Leica M11 Rangefinder Camera Officially Announced and here are some of the first impression reviews and hands-on videos. The Leica M11 is a digital rangefinder camera built around a 60MP BSI CMOS sensor.
The Leica M11 will be available in two forms: a classic silver version with black leatherette band around the center and a brass top-plate, and a black version that uses aluminum instead, making it around 100g lighter.
- 60MP BSI CMOS sensor with dual gain design
- Multi-field (matrix) light metering
- ISO 64 – 50,000
- Three Raw resolution options (60MP, 36MP, 18MP)
- SD card accessible from battery compartment (no removable base plate)
- 64Gb of internal memory
- Exposures up to 1 hour, e-shutter down to 1/16,000 sec
- Live view stabilization (digital shake correction of preview image)
- Compatible with Visoflex II 3.68M-dot tilting accessory EVF
Leica M11 First Impression Reviews
“The most significant upgrade is a new, 60-megapixel backside-illuminated full-frame CMOS sensor that captures 14 stops of dynamic range at its full resolution. Uniquely, the M11 also allows photographers to capture RAW files at 36 or 18 megapixels, which unlocks another stop of dynamic range, provides better low light performance, and allows for longer burst shooting at the expense of zoomed-in detail. (The company says it is using pixel binning alongside a newly developed algorithm to create the lower resolutions, a similar technique used by many smartphone cameras.) File sizes range from 70 to 120MB for a 60-megapixel DNG RAW file; the 18-megapixel setting can reduce that down to as low as 20MB per image.”
“The standard mechanical option can shoot at speeds up to 1/4000th of a second, while the electronic shutter goes up to a whopping 1/16,000 of a second.

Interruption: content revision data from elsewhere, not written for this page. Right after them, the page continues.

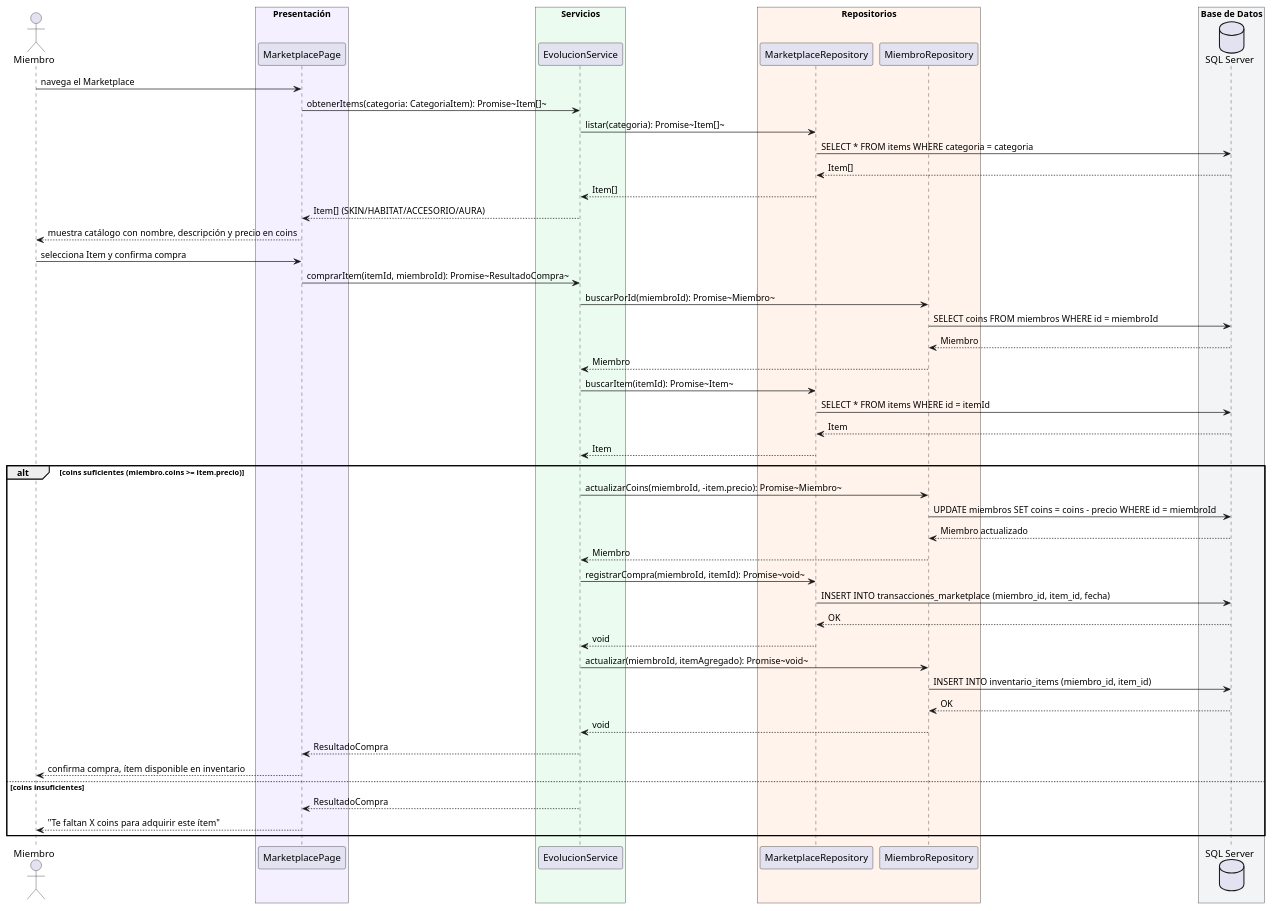
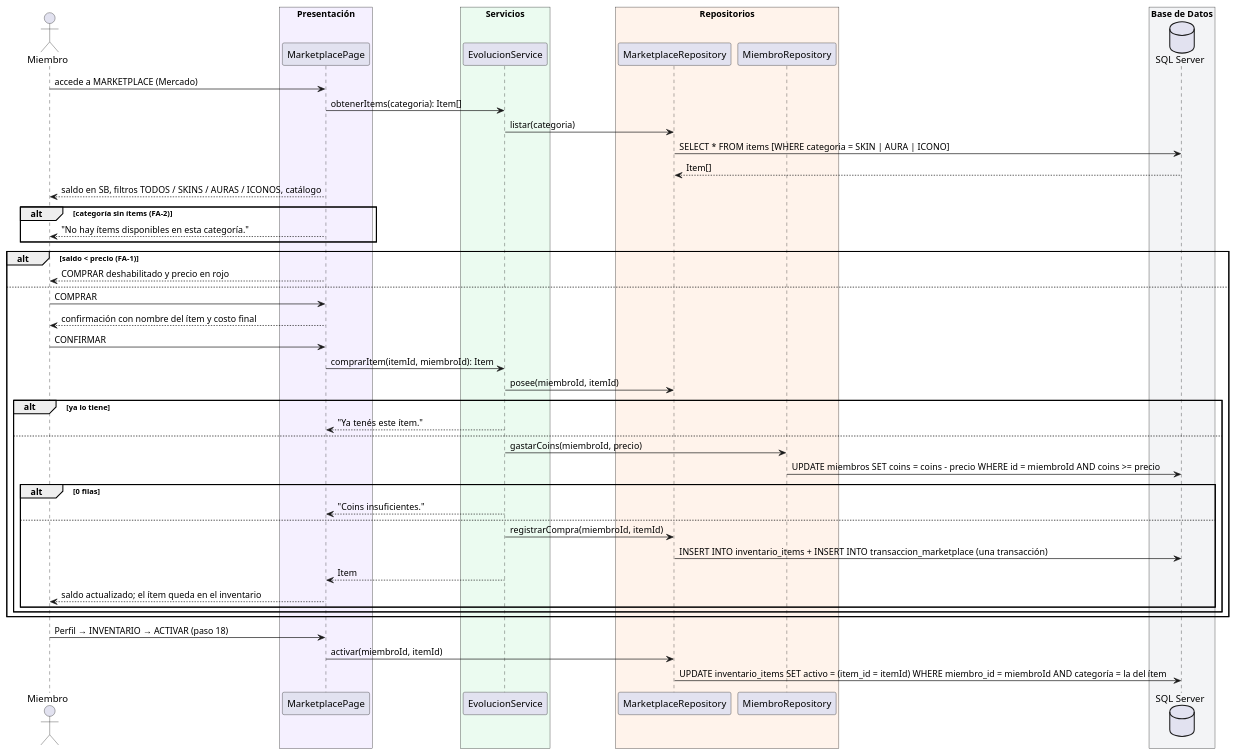
One commit to nicolassepulveda13/SAP changed the eighth of 8 diagrams in silverback/docs/secuencias-cu003-cu004.md. Above: the diagram before and after it, drawn with PlantUML. The commit also changed other lines of this file and 82 other files, not shown here.

````diff
--- a/silverback/docs/secuencias-cu003-cu004.md
+++ b/silverback/docs/secuencias-cu003-cu004.md
@@ -485,64 +510,60 @@
 ```plantuml
 @startuml CU-004-004
 
 actor Miembro
 
 box "Presentación" #F5F0FF
   participant "MarketplacePage" as Page
 end box
 
 box "Servicios" #EBFBF0
   participant "EvolucionService" as Svc
 end box
 
 box "Repositorios" #FFF3EB
   participant "MarketplaceRepository" as MktRepo
   participant "MiembroRepository" as MiembroRepo
 end box
 
 box "Base de Datos" #F3F4F6
   database "SQL Server" as DB
 end box
 
-Miembro -> Page: navega el Marketplace
-Page -> Svc: obtenerItems(categoria: CategoriaItem): Promise~Item[]~
-Svc -> MktRepo: listar(categoria): Promise~Item[]~
-MktRepo -> DB: SELECT * FROM items WHERE categoria = categoria
+Miembro -> Page: accede a MARKETPLACE (Mercado)
+Page -> Svc: obtenerItems(categoria): Item[]
+Svc -> MktRepo: listar(categoria)
+MktRepo -> DB: SELECT * FROM items [WHERE categoria = SKIN | AURA | ICONO]
 DB --> MktRepo: Item[]
-MktRepo --> Svc: Item[]
-Svc --> Page: Item[] (SKIN/HABITAT/ACCESORIO/AURA)
-Page --> Miembro: muestra catálogo con nombre, descripción y precio en coins
-
-Miembro -> Page: selecciona Item y confirma compra
-Page -> Svc: comprarItem(itemId, miembroId): Promise~ResultadoCompra~
-Svc -> MiembroRepo: buscarPorId(miembroId): Promise~Miembro~
-MiembroRepo -> DB: SELECT coins FROM miembros WHERE id = miembroId
-DB --> MiembroRepo: Miembro
-MiembroRepo --> Svc: Miembro
-Svc -> MktRepo: buscarItem(itemId): Promise~Item~
-MktRepo -> DB: SELECT * FROM items WHERE id = itemId
-DB --> MktRepo: Item
-MktRepo --> Svc: Item
-
-alt coins suficientes (miembro.coins >= item.precio)
-    Svc -> MiembroRepo: actualizarCoins(miembroId, -item.precio): Promise~Miembro~
-    MiembroRepo -> DB: UPDATE miembros SET coins = coins - precio WHERE id = miembroId
-    DB --> MiembroRepo: Miembro actualizado
-    MiembroRepo --> Svc: Miembro
-    Svc -> MktRepo: registrarCompra(miembroId, itemId): Promise~void~
-    MktRepo -> DB: INSERT INTO transacciones_marketplace (miembro_id, item_id, fecha)
-    DB --> MktRepo: OK
-    MktRepo --> Svc: void
-    Svc -> MiembroRepo: actualizar(miembroId, itemAgregado): Promise~void~
-    MiembroRepo -> DB: INSERT INTO inventario_items (miembro_id, item_id)
-    DB --> MiembroRepo: OK
-    MiembroRepo --> Svc: void
-    Svc --> Page: ResultadoCompra
-    Page --> Miembro: confirma compra, ítem disponible en inventario
-else coins insuficientes
-    Svc --> Page: ResultadoCompra
-    Page --> Miembro: "Te faltan X coins para adquirir este ítem"
+Page --> Miembro: saldo en SB, filtros TODOS / SKINS / AURAS / ICONOS, catálogo
+alt categoría sin ítems (FA-2)
+    Page --> Miembro: "No hay ítems disponibles en esta categoría."
 end
+alt saldo < precio (FA-1)
+    Page --> Miembro: COMPRAR deshabilitado y precio en rojo
+else
+    Miembro -> Page: COMPRAR
+    Page --> Miembro: confirmación con nombre del ítem y costo final
+    Miembro -> Page: CONFIRMAR
+    Page -> Svc: comprarItem(itemId, miembroId): Item
+    Svc -> MktRepo: posee(miembroId, itemId)
+    alt ya lo tiene
+        Svc --> Page: "Ya tenés este ítem."
+    else
+        Svc -> MiembroRepo: gastarCoins(miembroId, precio)
+        MiembroRepo -> DB: UPDATE miembros SET coins = coins - precio WHERE id = miembroId AND coins >= precio
+        alt 0 filas
+            Svc --> Page: "Coins insuficientes."
+        else
+            Svc -> MktRepo: registrarCompra(miembroId, itemId)
+            MktRepo -> DB: INSERT INTO inventario_items + INSERT INTO transaccion_marketplace (una transacción)
+            Svc --> Page: Item
+            Page --> Miembro: saldo actualizado; el ítem queda en el inventario
+        end
+    end
+end
+Miembro -> Page: Perfil → INVENTARIO → ACTIVAR (paso 18)
+Page -> MktRepo: activar(miembroId, itemId)
+MktRepo -> DB: UPDATE inventario_items SET activo = (item_id = itemId) WHERE miembro_id = miembroId AND categoría = la del ítem
 
 @enduml
 ```
````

Perhaps most significantly, the electronic shutter will be totally silent, something that street photographers should appreciate. The M10-R had an “extra silent” mechanical shutter, but you can’t beat a motionless electronic shutter if you need perfectly quiet operation.”
“And speaking of battery, the M11 also uses a higher-capacity rechargeable battery than the M10, which Leica says should provide a CIPA-rated battery life of 700 shots — although in Leica’s own testing, they managed around 1700 shots per charge. The M11 also now features a USB Type-C port, which supports in-camera battery charging. Further, the baseplate of the M11 is changed from the style used on the M10 – users can now quickly access the battery and SD card slot without having to fully remove the bottom of the camera.”
A new electronic viewfinder is also available with the M10. This is the Visoflex II, which is attached via the camera’s hotshoe. This device offers a stabilized view to composed the image in addition to the rangefinder. And with it comes focus peaking and a magnified view. The same stabilized view can also be found on Live View of the rear LCD. This is an excellent feature, especially for critical focusing where the magnification becomes an essential tool to ensure sharpness. But often, this can cause nausea as the image can appear to move and shake, due to small movements when hand holding the camera. The stabilization is excellent and works well in the 15 minutes or so we had the camera to try out. The EVF uses an OLED display and is bright and clear, and the image seen within is beautiful.